Writing more yielded the need for the “Sleep Without You” singer to be around people writing every day, and with songs that were inherently story-focused, Young was in many ways country without knowing it. He moved to Nashville and signed a publishing deal, and Big Machine Label Group claimed him as an artist. Young’s music quickly took hold on satellite radio, and late last year, his debut single “Sleep Without You” topped terrestrial radio charts.

Though Young’s rise to country-star-in-the-making has been meteoric, it’s also been hard-earned: it’s a dream that Young, now 35, has been chasing for 14 years.

“It’s a really cool feeling to see this thing start to have a little bit of success,” he says, discussing the crucial role of his investor, ’cause one of the scariest things in the world is taking money from somebody, especially once you start caring about them.” Young now cites the couple who invested in him as some of his closest friends. “I hope they make every penny back through their belief in me that they put into me.”

If the strength of the debut is any indicator, he needn’t worry. Brett Young is a force of personality and perspective, reflecting an articulate and perceptive approach both in and out of the writing room. “Mercy” is a spoonful of heartache; “In Case You Didn’t Know” is the love that makes you grateful for the pain of getting there. You can indeed find Young present in each song, 11 of the 12 of which he had a hand in writing: “Sleep Without You” was inspired by his parents, and how has dad has trouble sleeping when his mom is away; “You Ain’t Here To Kiss Me” is a word-for-word account of a breakup that happened on New Year’s Eve. “I got off that plane, technically, January 1st, and I wrote that on the 4th,” he says.

Putting the truth into a song for the world to hear requires incredible vulnerability, something that comes easily, to an extent, for Young. “It’s extremely natural for me as a human being,” he says. “As a writer, it’s something that you kind of have to chase a little bit because there’s a difference between vulnerable and poetic.” Though sometimes the poetry inherent in being a songwriter pulls away from the truth of what happened for the sake of the song, with “You Ain’t Here To Kiss Me,” he and co-writers Matt Alderman and Tiffany Goss worked hard to stay true to the story.

“The first couple times I performed that happened to be acoustic, very intimate, and I had to fight back the emotions and the tears a little bit,” he says. 

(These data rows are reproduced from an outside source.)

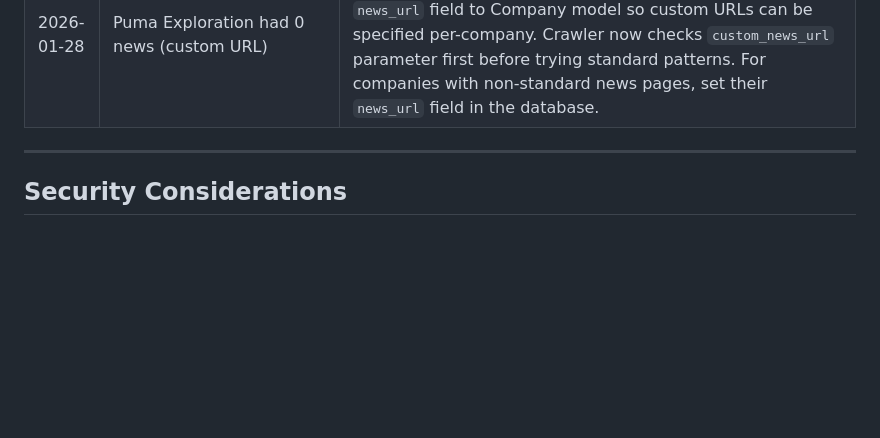
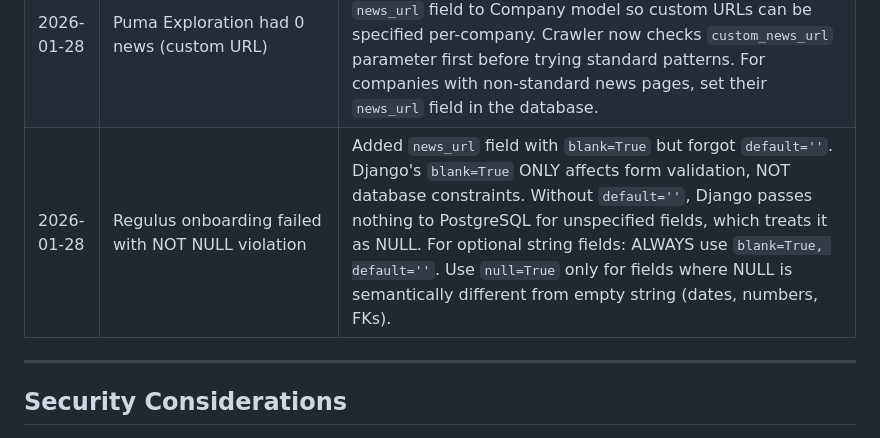
Before and after one commit to adamdasovich/goldventure, a Markdown page: CLAUDE.md, the part around the change. GitHub-like rendering; blank space fills up the shorter version.

Commit message:
Add lesson learned: Django blank=True vs default='' for optional fields
Co-Authored-By: Claude Opus 4.5 <noreply@anthropic.com>

```diff
--- a/CLAUDE.md
+++ b/CLAUDE.md
@@ -585,6 +585,7 @@ When Claude makes a mistake and gets corrected, add it here:
 | 2026-01-28 | Osisko Development had 0 news items despite finding 80 in scraper | Website uses `.list-item` structure with SEPARATE month/day/year divs for dates, plus both news links AND PDF links side-by-side. Scraper was extracting PDF links (no date metadata) instead of actual news page URLs. Fix: Added LIST-ITEM extraction pattern that parses month/day/year divs and skips links with class="pdf" or *.pdf URLs. |
 | 2026-01-28 | Panoro Minerals had 0 news items captured | Website uses multilingual URL structure `/en/news/YYYY/` instead of standard `/news/YYYY/`. The `/en/news/` patterns were either missing or placed at the END of the pattern list, so they were never reached before the 60-second timeout. Fix: Added `/en/news/`, `/en/news/{year}/` patterns EARLY in the list (right after base `/news/` patterns). Pattern ORDER matters - put specific/important patterns early. |
 | 2026-01-28 | Puma Exploration had 0 news (custom URL) | Website uses completely custom news URL `/en/puma-news/` that doesn't match ANY standard patterns. Fix: Added `news_url` field to Company model so custom URLs can be specified per-company. Crawler now checks `custom_news_url` parameter first before trying standard patterns. For companies with non-standard news pages, set their `news_url` field in the database. |
+| 2026-01-28 | Regulus onboarding failed with NOT NULL violation | Added `news_url` field with `blank=True` but forgot `default=''`. Django's `blank=True` ONLY affects form validation, NOT database constraints. Without `default=''`, Django passes nothing to PostgreSQL for unspecified fields, which treats it as NULL. For optional string fields: ALWAYS use `blank=True, default=''`. Use `null=True` only for fields where NULL is semantically different from empty string (dates, numbers, FKs). |
 
 ---
 
```
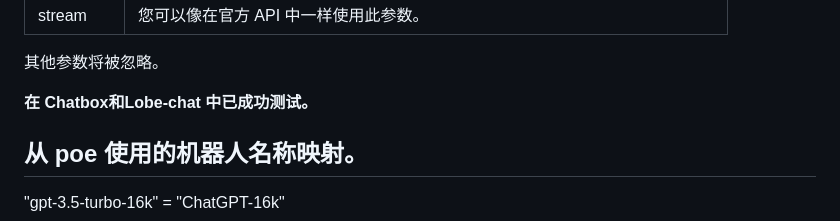
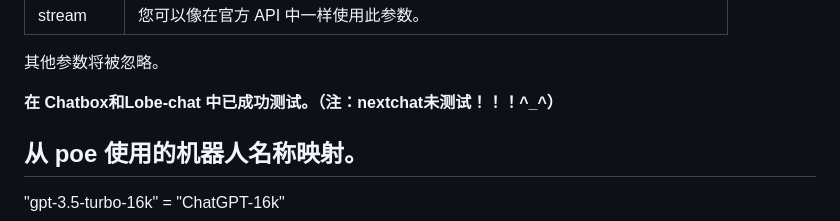
Before and after one commit to formzs/poe-to-gpt, a Markdown page: README_zh.md, the part around the change. Rendered like a GitHub page.

```diff
--- a/README_zh.md
+++ b/README_zh.md
@@ -73,7 +73,7 @@ chmod +x poe-openai-proxy
 
 其他参数将被忽略。
 
-**在 Chatbox和Lobe-chat 中已成功测试。**
+**在 Chatbox和Lobe-chat 中已成功测试。（注：nextchat未测试！！！^_^）**
 
 ## 从 poe 使用的机器人名称映射。
 "gpt-3.5-turbo-16k" = "ChatGPT-16k"
```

Though he now gets through the song a little more easily – “you’re able to kind of disconnect from the fact that you lived it and start trying to connect with the listener” – he continues to stick to what’s true to himself when he’s creating. “The reason I wanted to write stuff is ’cause I wanted to be able to express something that I felt and have other people go, ‘Oh, I can totally relate to that,'” he says.

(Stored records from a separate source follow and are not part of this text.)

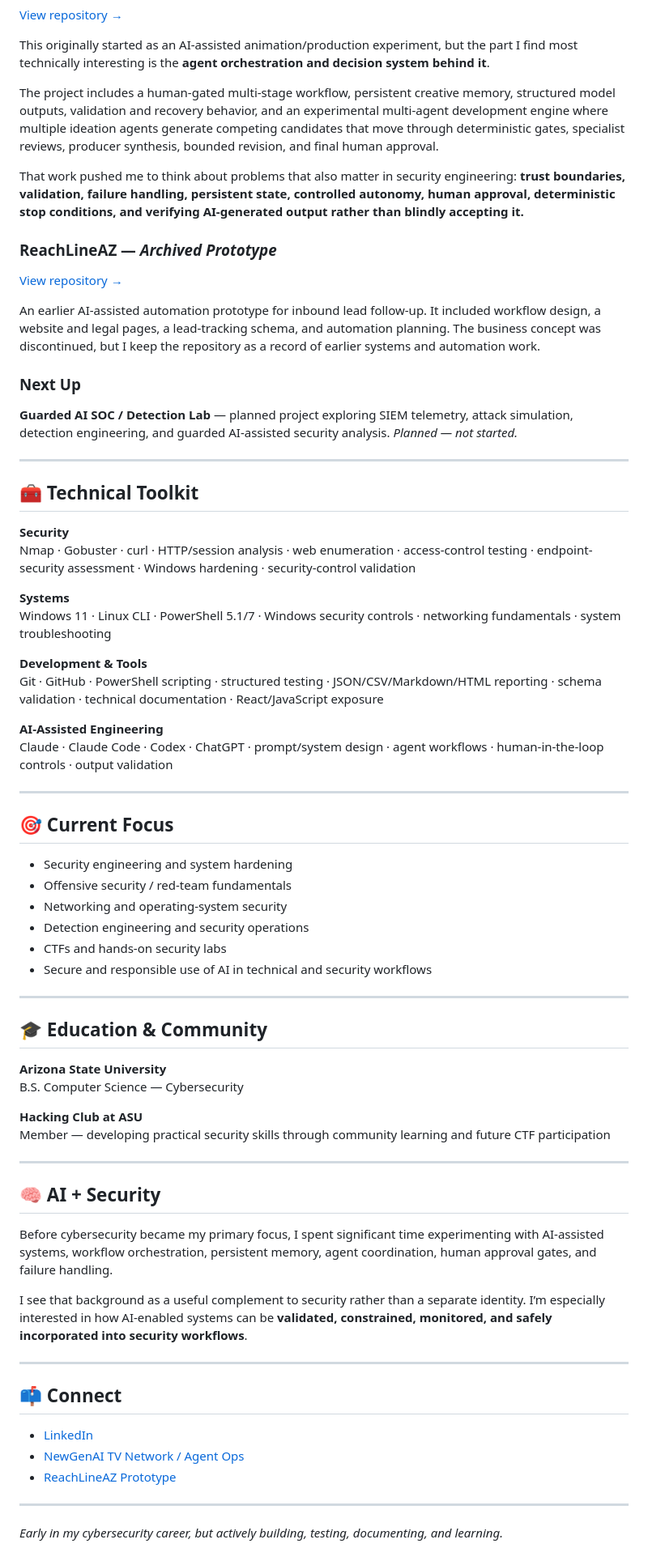
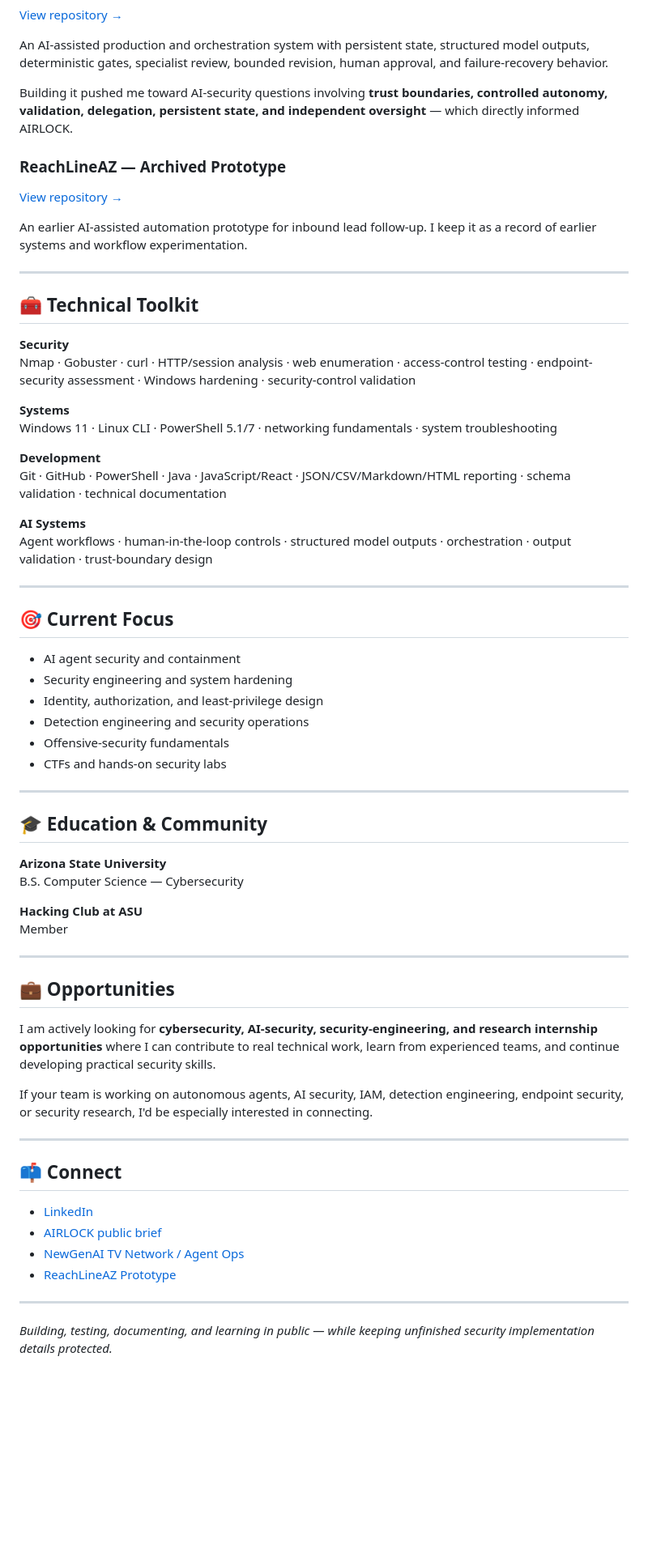
Before and after one commit to caydenrubiowill/caydenrubiowill, a Markdown page: README.md, the part around one of its changes. Shown at 81% size. Rendered like a GitHub page; blank space fills up the shorter version.

```diff
--- a/README.md
+++ b/README.md
@@ -58,21 +52,15 @@ The project has already surfaced real hardening opportunities on the test endpoi
 
 [View repository →](https://github.com/caydenrubiowill/NewGenAI-TV-Network)
 
-This originally started as an AI-assisted animation/production experiment, but the part I find most technically interesting is the **agent orchestration and decision system behind it**.
+An AI-assisted production and orchestration system with persistent state, structured model outputs, deterministic gates, specialist review, bounded revision, human approval, and failure-recovery behavior.
 
-The project includes a human-gated multi-stage workflow, persistent creative memory, structured model outputs, validation and recovery behavior, and an experimental multi-agent development engine where multiple ideation agents generate competing candidates that move through deterministic gates, specialist reviews, producer synthesis, bounded revision, and final human approval.
+Building it pushed me toward AI-security questions involving **trust boundaries, controlled autonomy, validation, delegation, persistent state, and independent oversight** — which directly informed AIRLOCK.
 
-That work pushed me to think about problems that also matter in security engineering: **trust boundaries, validation, failure handling, persistent state, controlled autonomy, human approval, deterministic stop conditions, and verifying AI-generated output rather than blindly accepting it.**
-
-### ReachLineAZ — *Archived Prototype*
+### ReachLineAZ — Archived Prototype
 
 [View repository →](https://github.com/caydenrubiowill/ReachLineAZ-Prototype)
 
-An earlier AI-assisted automation prototype for inbound lead follow-up. It included workflow design, a website and legal pages, a lead-tracking schema, and automation planning. The business concept was discontinued, but I keep the repository as a record of earlier systems and automation work.
-
-### Next Up
-
-**Guarded AI SOC / Detection Lab** — planned project exploring SIEM telemetry, attack simulation, detection engineering, and guarded AI-assisted security analysis. *Planned — not started.*
+An earlier AI-assisted automation prototype for inbound lead follow-up. I keep it as a record of earlier systems and workflow experimentation.
 
 ---
 
@@ -82,24 +70,24 @@ An earlier AI-assisted automation prototype for inbound lead follow-up. It inclu
 Nmap · Gobuster · curl · HTTP/session analysis · web enumeration · access-control testing · endpoint-security assessment · Windows hardening · security-control validation
 
 **Systems**
-Windows 11 · Linux CLI · PowerShell 5.1/7 · Windows security controls · networking fundamentals · system troubleshooting
+Windows 11 · Linux CLI · PowerShell 5.1/7 · networking fundamentals · system troubleshooting
 
-**Development & Tools**
-Git · GitHub · PowerShell scripting · structured testing · JSON/CSV/Markdown/HTML reporting · schema validation · technical documentation · React/JavaScript exposure
+**Development**
+Git · GitHub · PowerShell · Java · JavaScript/React · JSON/CSV/Markdown/HTML reporting · schema validation · technical documentation
 
-**AI-Assisted Engineering**
-Claude · Claude Code · Codex · ChatGPT · prompt/system design · agent workflows · human-in-the-loop controls · output validation
+**AI Systems**
+Agent workflows · human-in-the-loop controls · structured model outputs · orchestration · output validation · trust-boundary design
 
 ---
 
 ## 🎯 Current Focus
 
+- AI agent security and containment
 - Security engineering and system hardening
-- Offensive security / red-team fundamentals
-- Networking and operating-system security
+- Identity, authorization, and least-privilege design
 - Detection engineering and security operations
+- Offensive-security fundamentals
 - CTFs and hands-on security labs
-- Secure and responsible use of AI in technical and security workflows
 
 ---
 
@@ -109,24 +97,25 @@ Claude · Claude Code · Codex · ChatGPT · prompt/system design · agent workf
 B.S. Computer Science — Cybersecurity
 
 **Hacking Club at ASU**
-Member — developing practical security skills through community learning and future CTF participation
+Member
 
 ---
 
-## 🧠 AI + Security
+## 💼 Opportunities
 
-Before cybersecurity became my primary focus, I spent significant time experimenting with AI-assisted systems, workflow orchestration, persistent memory, agent coordination, human approval gates, and failure handling.
+I am actively looking for **cybersecurity, AI-security, security-engineering, and research internship opportunities** where I can contribute to real technical work, learn from experienced teams, and continue developing practical security skills.
 
-I see that background as a useful complement to security rather than a separate identity. I’m especially interested in how AI-enabled systems can be **validated, constrained, monitored, and safely incorporated into security workflows**.
+If your team is working on autonomous agents, AI security, IAM, detection engineering, endpoint security, or security research, I'd be especially interested in connecting.
 
 ---
 
 ## 📫 Connect
 
 - [LinkedIn](https://www.linkedin.com/in/cayden-williams-742547416)
+- [AIRLOCK public brief](./AIRLOCK.md)
 - [NewGenAI TV Network / Agent Ops](https://github.com/caydenrubiowill/NewGenAI-TV-Network)
 - [ReachLineAZ Prototype](https://github.com/caydenrubiowill/ReachLineAZ-Prototype)
 
 ---
 
-*Early in my cybersecurity career, but actively building, testing, documenting, and learning.*
+*Building, testing, documenting, and learning in public — while keeping unfinished security implementation details protected.*
```
Also changed, not shown: other parts of README.md (+33 -39 lines), AIRLOCK.md (added, +48 -0 lines).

Though “You Ain’t Here To Kiss Me” centerpieces the “loss” side of his story, much of the album highlights love. “[He’s] a classic romantic,” Young’s publisher shared at the celebration for the #1 success of “Sleep Without You.”

Young puts it slightly differently. “I was born a giant softie, I always have been,” he says. “Sometimes it doesn’t serve me very well,” he continues with a laugh, “but I think in songwriting it allows me to, back to that word vulnerability, it allows me to kind of embrace that. I have to be careful that I don’t write 100 really sappy, sad love songs ’cause there needs to be a balance, but that’s always just kind of been who I was.”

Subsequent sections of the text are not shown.